EIFF presented the latest film from Man On Wire-director James Marsh following a chimp named Nim who was brought up as if human in a social experiment in New York in 1973
After the first weekend at the Edinburgh Film Festival, documentaries have so far been stealing the show. Films such as Bombay Beach and Calvet are among the most talked about, but perhaps the most charming and fascinating of the films on offer so far is Project Nim, which follows the life of a chimp named Nim Chimpsky (a reference to Noam Chomsky’s ideas on all languages sharing a universal grammar). Nim was taken from his mother at birth in 1973 and sent to live with a family in New York, were he was brought up, pretty much, as if he were a human child.
Project Nim was the experiment, led by linguist and psychologist Herbert Terrace, that set to find out whether Nim could be taught a language, so he was taught to sign as a means of communicating with humans. A hugely emotional and thought provoking film, it makes you question ideas on language and identity at the same time as yanking emotional chords with stark treating animals as property. One of the most genuine, thoughtful and lovable characters in the film (and world’s biggest Grateful Dead fan) was Bob Ingersoll who looked after Nim when he was returned to the sanctuary after his time in New York. Dazed Digital chattered to Bob in Edinburgh about his reflections on the project.
Dazed Digital: What first struck you about Nim when you met?
Bob Ingersoll: He was real personable, but not much different than any of the other chimps, like with human behaviour where personalities are all different. I realised that they were all different, but Nim had a real open personality, real fun. Part of my job was to take chimps out on walks. And take them out with famous people, our stuff was really rather well known, people like Michael Crichton came to our place and people from all professional fields came. Everybody had heard of the signing chimp, so if you had some notoriety then you could get our foot in the door and go on a walk with Nim.
DD: Did you take other chimps on these walks?
Bob Ingersoll: We took a lot of chimps out in groups. In the weekend, if we knew no one was going to be around, they’d all jump up on this red pick up truck and we’d drive out to a field and they’d just go up in the persimmon trees and hang out and we’d just sit there and let them be chimps.
DD: Were the walks when you went to smoke weed with Nim?
Bob Ingersoll: Oh, that whole weed thing looks good on film and works for a funny point, but it wasn’t something that we did very often. It wasn’t something we introduced into his life, he was the one that signed it to us, ‘stone smoke now.’ He was in High Times magazine in 1975 smoking a pipe when he was in New York. But Nim can ask for a hit off the joint when we went out and smoked in a group - if you’re gonna make them one of us, you cannot exclude them from anything, but I gotta say, it was pretty fun. Chimps act just like you act when you’re high, mellow. We would go and play, and swing from this tree and slide down – pot just facilitates that kind of behaviour. But we didn’t smoke pot with the other chimps. I didn’t anyway, pot was expensive back then.

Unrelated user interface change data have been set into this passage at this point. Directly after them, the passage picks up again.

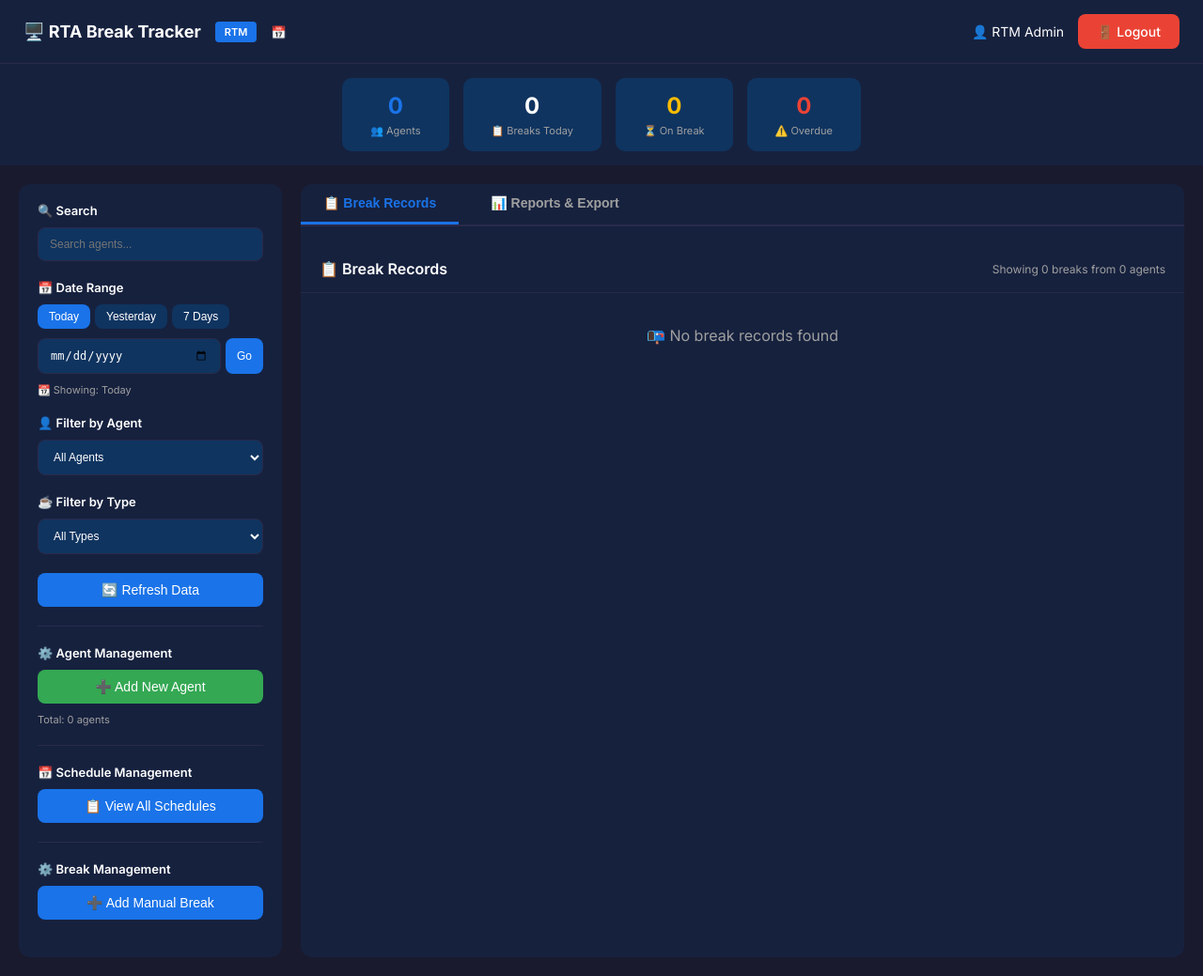
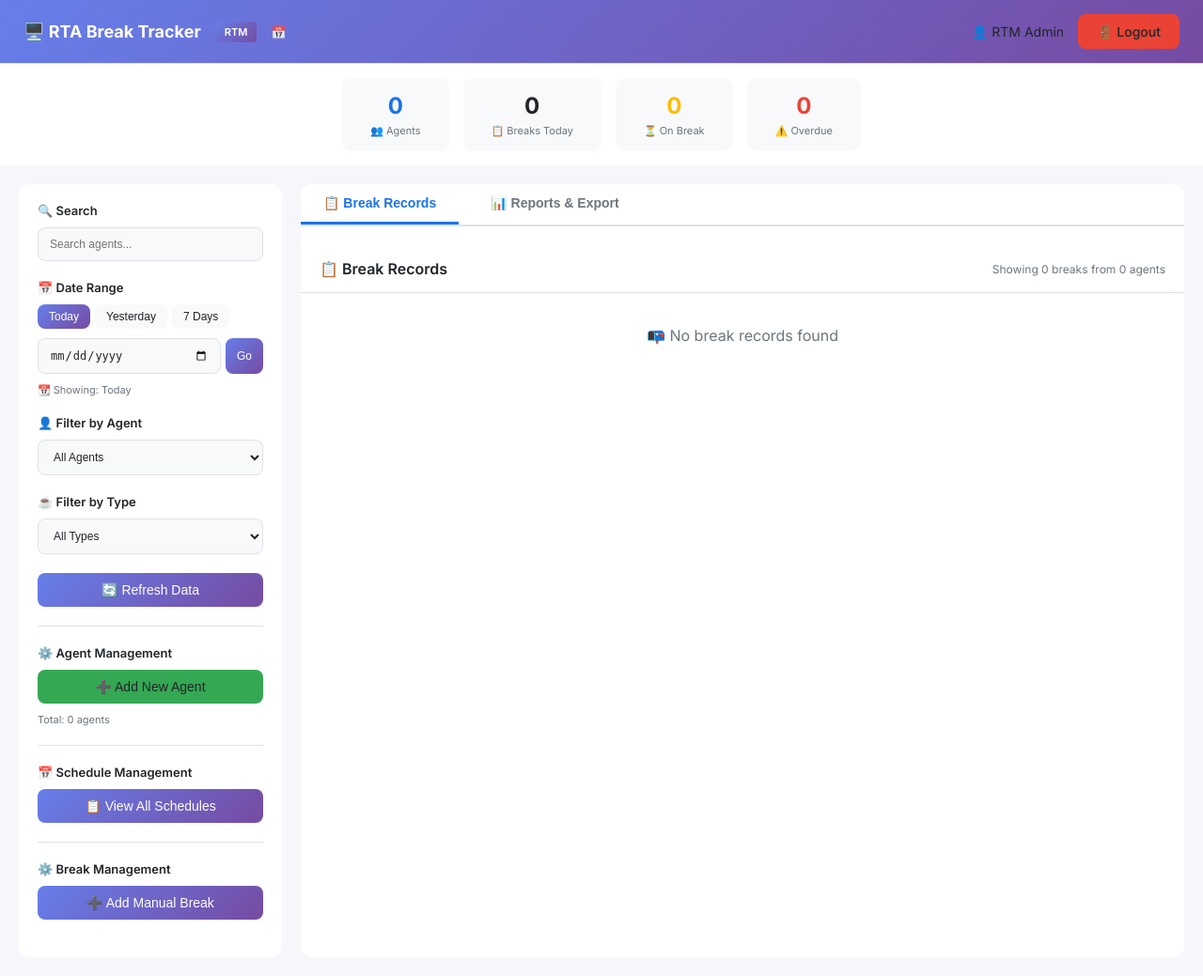
Before and after one commit to Omar-tarek-0/Rta-break-tracker, a Flask app: page /dashboard in a window 1280 px wide. Shown: the whole page at 94% size. Run offline with Flask 3, Linux system fonts and the light colour scheme; a user stored in the database is signed in; data comes from the database, SQL or seed files in the repository; data that the repository does not hold is empty.

Commit message:
Restore white/bright theme with purple gradient accents

```diff
--- a/static/css/style.css
+++ b/static/css/style.css
@@ -6,12 +6,14 @@
     --success: #34a853;
     --warning: #fbbc04;
     --danger: #ea4335;
-    --background: #1a1a2e;
-    --surface: #16213e;
-    --surface-light: #0f3460;
-    --text: #ffffff;
-    --text-secondary: #a0a0a0;
-    --border: #2a2a4a;
+    --background: #f5f7fa;
+    --surface: #ffffff;
+    --surface-light: #f8f9fa;
+    --text: #212529;
+    --text-secondary: #6c757d;
+    --border: #dee2e6;
+    --gradient-primary: linear-gradient(135deg, #667eea 0%, #764ba2 100%);
+    --gradient-primary-hover: linear-gradient(135deg, #5568d3 0%, #653a8f 100%);
 }
 
 * {
@@ -129,7 +131,13 @@ body {
 }
 
 .btn-primary {
-    background: var(--primary);
+    background: var(--gradient-primary);
+    color: #ffffff;
+    border: none;
+}
+
+.btn-primary:hover {
+    background: var(--gradient-primary-hover);
 }
 
 .btn-primary:hover {
@@ -180,7 +188,8 @@ body {
     align-items: center;
     justify-content: space-between;
     padding: 15px 25px;
-    background: var(--surface);
+    background: var(--gradient-primary);
+    box-shadow: 0 2px 4px rgba(0,0,0,0.1);
 }
 
 .header-left {
@@ -192,10 +201,11 @@ body {
 .header-left h1 {
     font-size: 18px;
     font-weight: 700;
+    color: #ffffff;
 }
 
 .header-date {
-    color: var(--text-secondary);
+    color: rgba(255, 255, 255, 0.9);
     font-size: 13px;
 }
 
@@ -217,7 +227,8 @@ body {
 }
 
 .badge-primary {
-    background: var(--primary);
+    background: var(--gradient-primary);
+    color: #ffffff;
 }
 
 /* ==================== APP CONTAINER ==================== */
@@ -263,6 +274,7 @@ body {
 .panel-header h3 {
     font-size: 16px;
     font-weight: 600;
+    color: #ffffff;
 }
 
 /* ==================== STATUS BOX ==================== */
@@ -740,11 +752,14 @@ body {
     align-items: center;
     padding: 15px 20px;
     border-bottom: 1px solid var(--border);
+    background: var(--gradient-primary);
+    border-radius: 15px 15px 0 0;
 }
 
 .modal-header h3 {
     font-size: 16px;
     font-weight: 600;
+    color: #ffffff;
 }
 
 .modal-close {
```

DD: Was Herb right to say that Nim couldn’t speak a language?
Bob Ingersoll: As a linguist, I just think he knew what language was without defining it, but I don’t know what a language is now, can you define language in a context that works across the board? It was my opinion that his methodology was so flawed that there was no value. For a start he didn’t bring in native signers. He was looking to see what chimps were thinking in their mind, but I don’t know what you’re thinking right now. ‘Give Nim banana,’ that’s a sentence isn’t it? It’s basic, but he can certainly make requests.
DD: What were you hoping to work on with Nim before he was taken away?
Bob Ingersoll:Whether Nim can think about the future and the past. We gave Nim a Polaroid camera, we were intending to use those pictures to interface with the places that he wanted to go. So we’re talking about yesterday, ‘remember when we went to this place last week?’ We had a large map that we were going to put the pictures on and say, ‘Nim, where do you want to go?’
DD: Was that a realistic project?
Bob Ingersoll: Chimps must have a memory of the past. In the wild chimps use medicinal plants when they don’t feel well, so they have to know where that plant is, whether it will be there at that time. They are able in the wild to get those points across to their offspring and their group, so that tells me there’s complex communication going on there somewhere. Unfortunately Nim got yanked away from us before that came to pass.
Project Nim is in cinemas on 12th August 2011